All of the data below should be printed again word for word, pictures excluded.
_ _ _ _
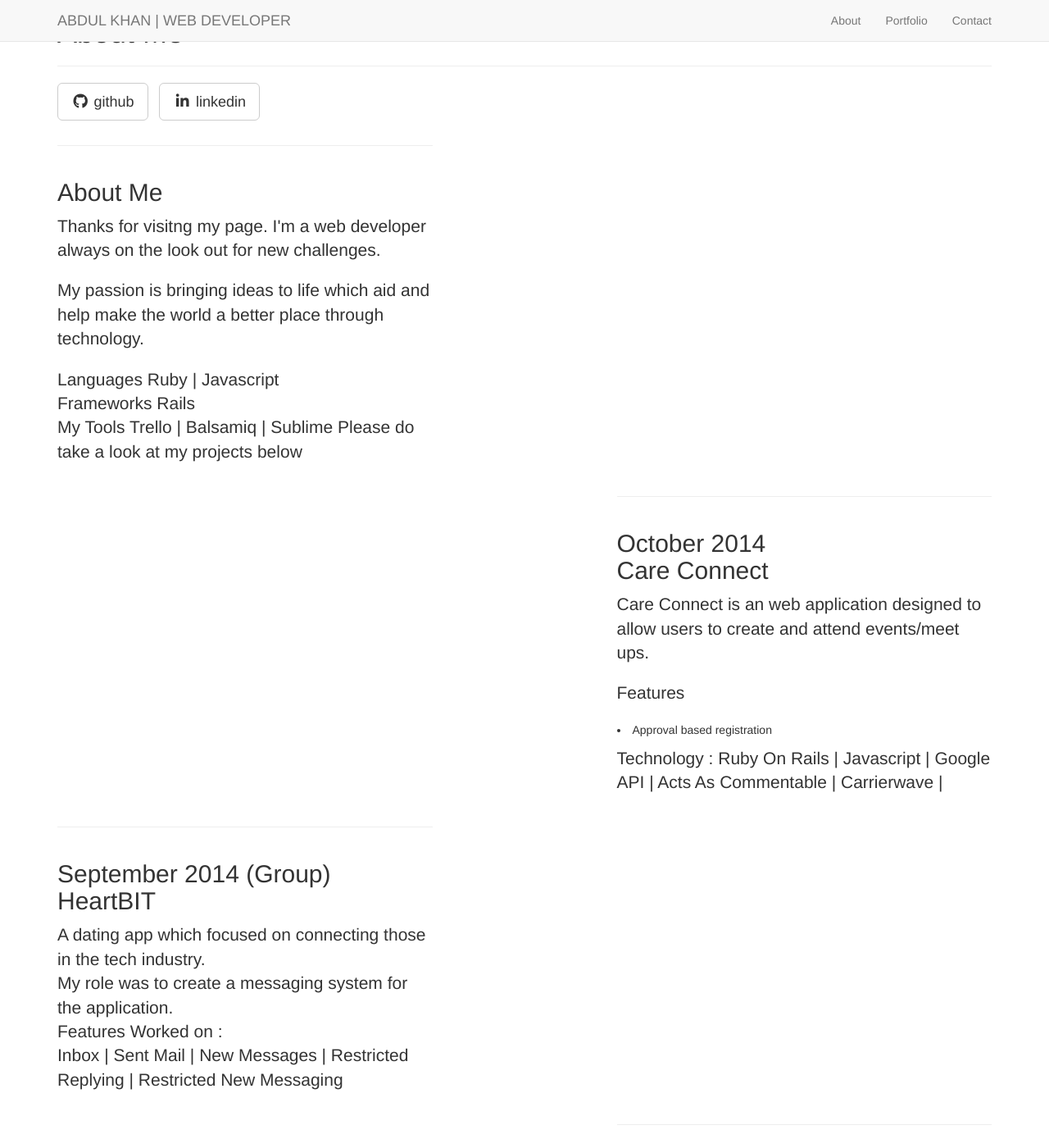
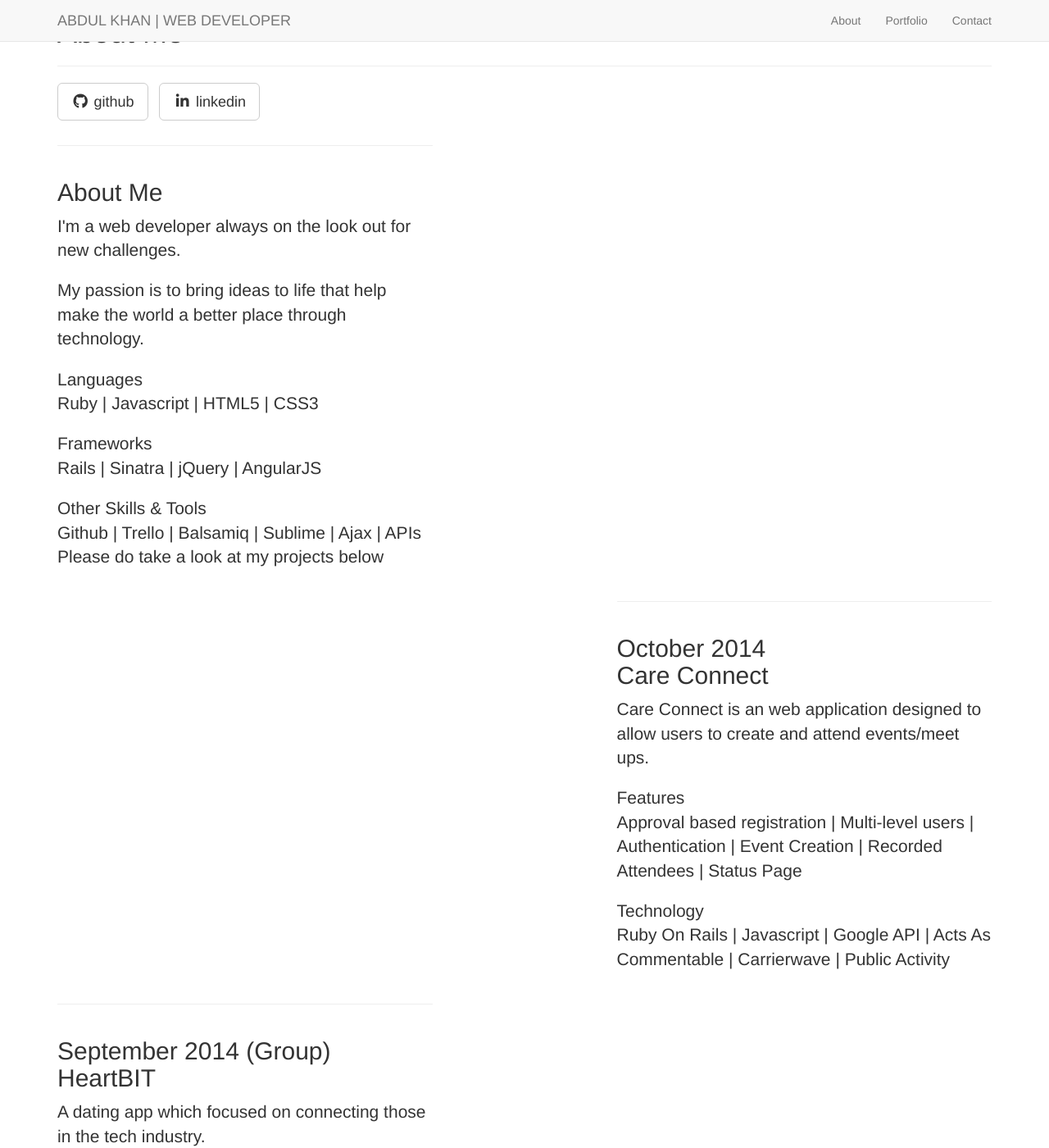
Before and after one commit to ajk121/ajk121.github.io, a Jekyll site: the page built from _posts/2014-09-21-services-1.markdown, in a window 1280 px wide and 1400 px high. Shown: the whole window at 82% size. Built offline with Jekyll 4.4.1, drawn with Linux system fonts in a browser that asks for light colours; nearby versions of some CDN libraries; library files that are not in the unit come from our copies.

```diff
--- a/_posts/2014-09-21-services-1.markdown
+++ b/_posts/2014-09-21-services-1.markdown
@@ -5,17 +5,22 @@
 title: About Me <br>
 description: |
   <p class="lead">
-    Thanks for visitng my page. I'm a web developer always on the look out for new challenges.
-  <p class="lead">My passion is bringing ideas to life which aid and help make the world a better place through technology.</p>
-  <p class="lead">Languages
-    Ruby | Javascript
-    <br>
-    Frameworks
-    Rails
-    <br>
-    My Tools
-    Trello | Balsamiq | Sublime
-    Please do take a look at my projects below
+  I'm a web developer always on the look out for new challenges.
+  <p class="lead">My passion is to bring ideas to life that help make the world a better place through technology.
+  </p>
+  <p class="lead">Languages<br>
+  Ruby | Javascript | HTML5 | CSS3
+  <p>
+  <p class="lead">Frameworks
+  <br>
+  Rails | Sinatra | jQuery | AngularJS
+  <p class="lead">
+  Other Skills & Tools
+  <br>
+  Github | Trello | Balsamiq | Sublime | Ajax | APIs
+  Please do take a look at my projects below
   </p>
 
+
+
 ---
```
Also changed, not shown: _posts/2014-09-22-services-2.markdown (+5 -4 lines).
_ _ _ _
> _ANSWER SPACE_:
Before and after one commit to ajk121/ajk121.github.io, a Jekyll site: the page built from _posts/2014-09-21-services-1.markdown, in a window 1280 px wide and 1400 px high. Shown: the whole window at 82% size. Built offline with Jekyll 4.4.1, drawn with Linux system fonts in a browser that asks for light colours; nearby versions of some CDN libraries; library files that are not in the unit come from our copies.

```diff
--- a/_posts/2014-09-21-services-1.markdown
+++ b/_posts/2014-09-21-services-1.markdown
@@ -5,17 +5,22 @@
 title: About Me <br>
 description: |
   <p class="lead">
-    Thanks for visitng my page. I'm a web developer always on the look out for new challenges.
-  <p class="lead">My passion is bringing ideas to life which aid and help make the world a better place through technology.</p>
-  <p class="lead">Languages
-    Ruby | Javascript
-    <br>
-    Frameworks
-    Rails
-    <br>
-    My Tools
-    Trello | Balsamiq | Sublime
-    Please do take a look at my projects below
+  I'm a web developer always on the look out for new challenges.
+  <p class="lead">My passion is to bring ideas to life that help make the world a better place through technology.
+  </p>
+  <p class="lead">Languages<br>
+  Ruby | Javascript | HTML5 | CSS3
+  <p>
+  <p class="lead">Frameworks
+  <br>
+  Rails | Sinatra | jQuery | AngularJS
+  <p class="lead">
+  Other Skills & Tools
+  <br>
+  Github | Trello | Balsamiq | Sublime | Ajax | APIs
+  Please do take a look at my projects below
   </p>
 
+
+
 ---
```
Also changed, not shown: _posts/2014-09-22-services-2.markdown (+5 -4 lines).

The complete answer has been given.